──────── MATERIAL FOR THIS TASK

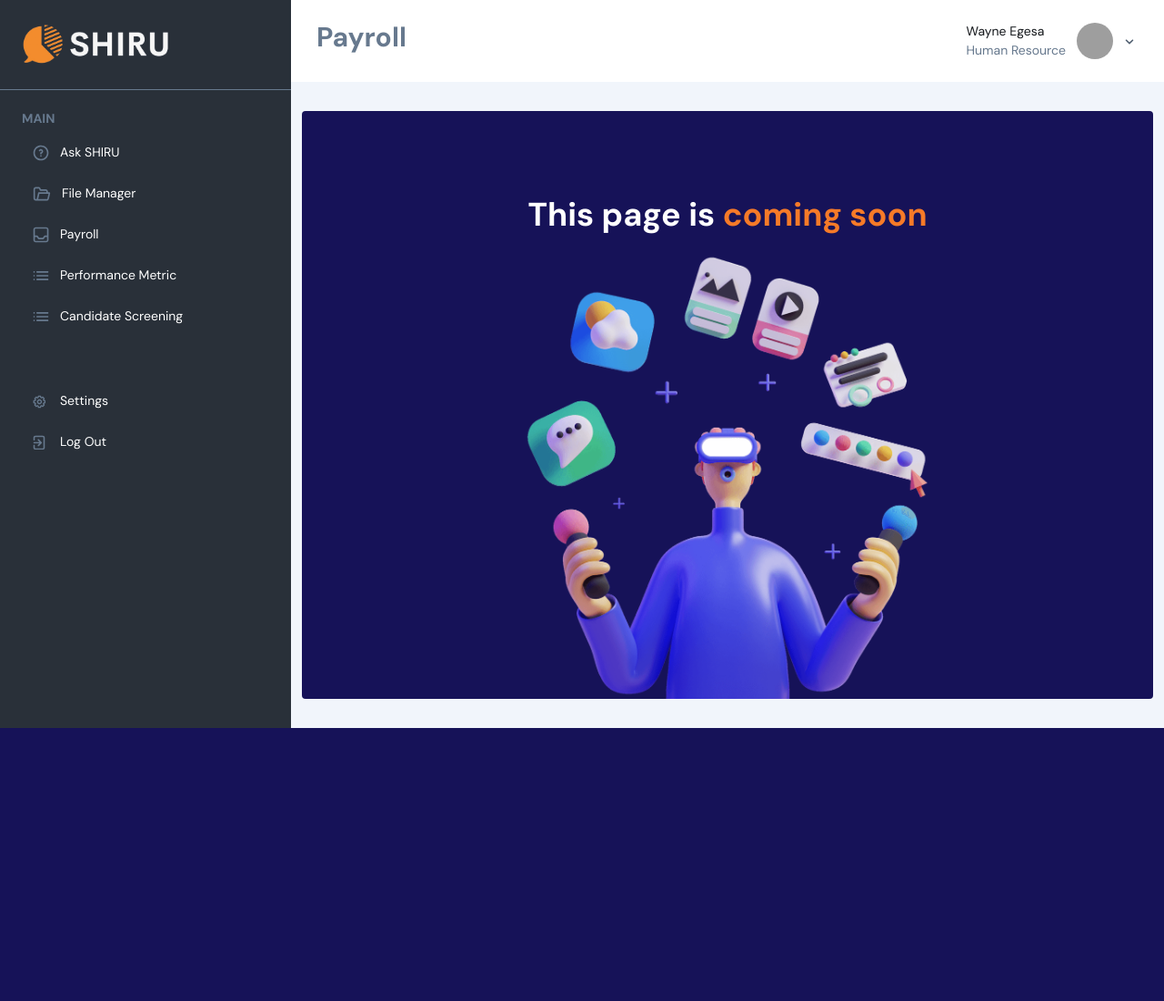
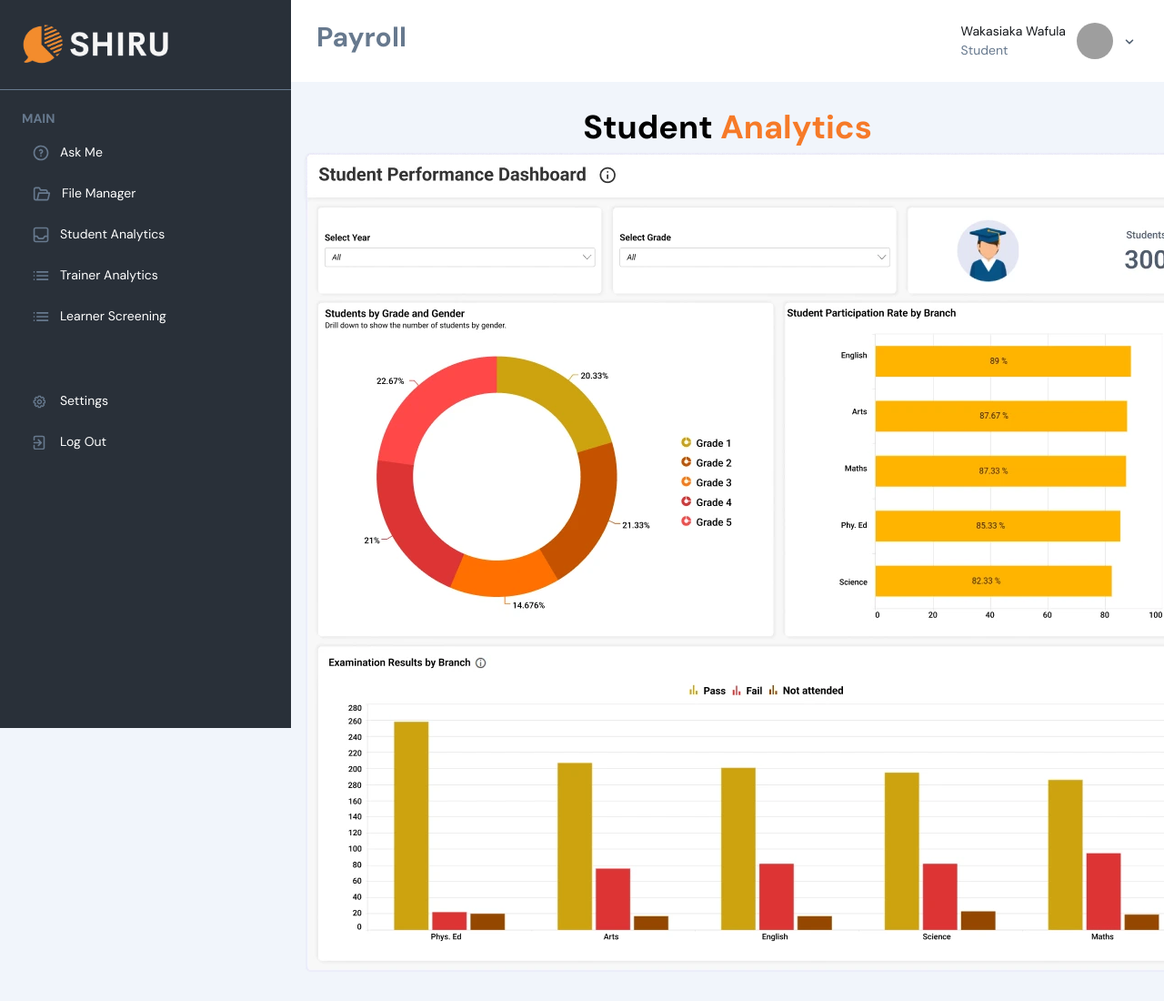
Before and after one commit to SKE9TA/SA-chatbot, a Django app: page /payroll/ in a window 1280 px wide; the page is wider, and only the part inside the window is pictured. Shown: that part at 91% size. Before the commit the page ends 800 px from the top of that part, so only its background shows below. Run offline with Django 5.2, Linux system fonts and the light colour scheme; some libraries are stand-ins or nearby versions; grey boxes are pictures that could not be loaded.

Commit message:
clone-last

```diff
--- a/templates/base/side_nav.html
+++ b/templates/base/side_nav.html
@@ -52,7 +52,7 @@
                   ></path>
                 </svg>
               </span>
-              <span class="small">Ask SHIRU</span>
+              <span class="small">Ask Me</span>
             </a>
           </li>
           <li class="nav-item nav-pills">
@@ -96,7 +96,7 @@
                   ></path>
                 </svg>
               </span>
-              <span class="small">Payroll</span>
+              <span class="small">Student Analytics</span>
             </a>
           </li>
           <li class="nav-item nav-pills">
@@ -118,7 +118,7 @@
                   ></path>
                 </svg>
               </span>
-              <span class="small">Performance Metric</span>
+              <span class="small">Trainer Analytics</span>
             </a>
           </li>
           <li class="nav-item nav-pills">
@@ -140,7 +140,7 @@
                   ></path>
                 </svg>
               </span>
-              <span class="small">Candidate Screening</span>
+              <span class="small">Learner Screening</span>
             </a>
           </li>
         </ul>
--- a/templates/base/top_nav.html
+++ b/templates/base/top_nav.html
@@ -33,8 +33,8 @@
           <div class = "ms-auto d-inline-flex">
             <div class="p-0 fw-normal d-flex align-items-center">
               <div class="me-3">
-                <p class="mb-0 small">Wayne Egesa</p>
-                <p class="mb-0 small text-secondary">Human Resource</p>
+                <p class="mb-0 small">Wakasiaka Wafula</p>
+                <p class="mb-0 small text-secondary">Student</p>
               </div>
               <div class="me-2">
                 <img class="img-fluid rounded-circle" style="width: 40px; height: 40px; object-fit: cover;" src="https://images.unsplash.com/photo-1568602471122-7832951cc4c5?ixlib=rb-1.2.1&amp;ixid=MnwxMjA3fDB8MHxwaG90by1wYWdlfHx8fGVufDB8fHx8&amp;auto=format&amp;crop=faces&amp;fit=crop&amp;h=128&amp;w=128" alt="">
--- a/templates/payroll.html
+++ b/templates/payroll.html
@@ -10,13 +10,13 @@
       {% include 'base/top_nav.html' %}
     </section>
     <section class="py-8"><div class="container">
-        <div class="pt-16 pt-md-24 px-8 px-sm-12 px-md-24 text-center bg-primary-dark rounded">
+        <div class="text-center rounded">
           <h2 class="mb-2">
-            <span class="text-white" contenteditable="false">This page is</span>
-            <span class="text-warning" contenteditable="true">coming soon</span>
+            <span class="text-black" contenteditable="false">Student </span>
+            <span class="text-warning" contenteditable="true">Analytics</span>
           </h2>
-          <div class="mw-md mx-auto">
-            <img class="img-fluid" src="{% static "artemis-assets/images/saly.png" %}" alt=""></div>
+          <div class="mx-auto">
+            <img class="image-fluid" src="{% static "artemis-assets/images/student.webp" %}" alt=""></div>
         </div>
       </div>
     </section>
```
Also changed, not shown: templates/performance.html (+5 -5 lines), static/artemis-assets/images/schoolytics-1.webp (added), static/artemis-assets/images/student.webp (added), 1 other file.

────────────────

▶ _EXERCISE DETAILS_: Please make an exact copy of the whole listing and leave out its pictures.

▶ _EXERCISE ANSWER_:
Before and after one commit to SKE9TA/SA-chatbot, a Django app: page /payroll/ in a window 1280 px wide; the page is wider, and only the part inside the window is pictured. Shown: that part at 91% size. Before the commit the page ends 800 px from the top of that part, so only its background shows below. Run offline with Django 5.2, Linux system fonts and the light colour scheme; some libraries are stand-ins or nearby versions; grey boxes are pictures that could not be loaded.

Commit message:
clone-last

```diff
--- a/templates/base/side_nav.html
+++ b/templates/base/side_nav.html
@@ -52,7 +52,7 @@
                   ></path>
                 </svg>
               </span>
-              <span class="small">Ask SHIRU</span>
+              <span class="small">Ask Me</span>
             </a>
           </li>
           <li class="nav-item nav-pills">
@@ -96,7 +96,7 @@
                   ></path>
                 </svg>
               </span>
-              <span class="small">Payroll</span>
+              <span class="small">Student Analytics</span>
             </a>
           </li>
           <li class="nav-item nav-pills">
@@ -118,7 +118,7 @@
                   ></path>
                 </svg>
               </span>
-              <span class="small">Performance Metric</span>
+              <span class="small">Trainer Analytics</span>
             </a>
           </li>
           <li class="nav-item nav-pills">
@@ -140,7 +140,7 @@
                   ></path>
                 </svg>
               </span>
-              <span class="small">Candidate Screening</span>
+              <span class="small">Learner Screening</span>
             </a>
           </li>
         </ul>
--- a/templates/base/top_nav.html
+++ b/templates/base/top_nav.html
@@ -33,8 +33,8 @@
           <div class = "ms-auto d-inline-flex">
             <div class="p-0 fw-normal d-flex align-items-center">
               <div class="me-3">
-                <p class="mb-0 small">Wayne Egesa</p>
-                <p class="mb-0 small text-secondary">Human Resource</p>
+                <p class="mb-0 small">Wakasiaka Wafula</p>
+                <p class="mb-0 small text-secondary">Student</p>
               </div>
               <div class="me-2">
                 <img class="img-fluid rounded-circle" style="width: 40px; height: 40px; object-fit: cover;" src="https://images.unsplash.com/photo-1568602471122-7832951cc4c5?ixlib=rb-1.2.1&amp;ixid=MnwxMjA3fDB8MHxwaG90by1wYWdlfHx8fGVufDB8fHx8&amp;auto=format&amp;crop=faces&amp;fit=crop&amp;h=128&amp;w=128" alt="">
--- a/templates/payroll.html
+++ b/templates/payroll.html
@@ -10,13 +10,13 @@
       {% include 'base/top_nav.html' %}
     </section>
     <section class="py-8"><div class="container">
-        <div class="pt-16 pt-md-24 px-8 px-sm-12 px-md-24 text-center bg-primary-dark rounded">
+        <div class="text-center rounded">
           <h2 class="mb-2">
-            <span class="text-white" contenteditable="false">This page is</span>
-            <span class="text-warning" contenteditable="true">coming soon</span>
+            <span class="text-black" contenteditable="false">Student </span>
+            <span class="text-warning" contenteditable="true">Analytics</span>
           </h2>
-          <div class="mw-md mx-auto">
-            <img class="img-fluid" src="{% static "artemis-assets/images/saly.png" %}" alt=""></div>
+          <div class="mx-auto">
+            <img class="image-fluid" src="{% static "artemis-assets/images/student.webp" %}" alt=""></div>
         </div>
       </div>
     </section>
```
Also changed, not shown: templates/performance.html (+5 -5 lines), static/artemis-assets/images/schoolytics-1.webp (added), static/artemis-assets/images/student.webp (added), 1 other file.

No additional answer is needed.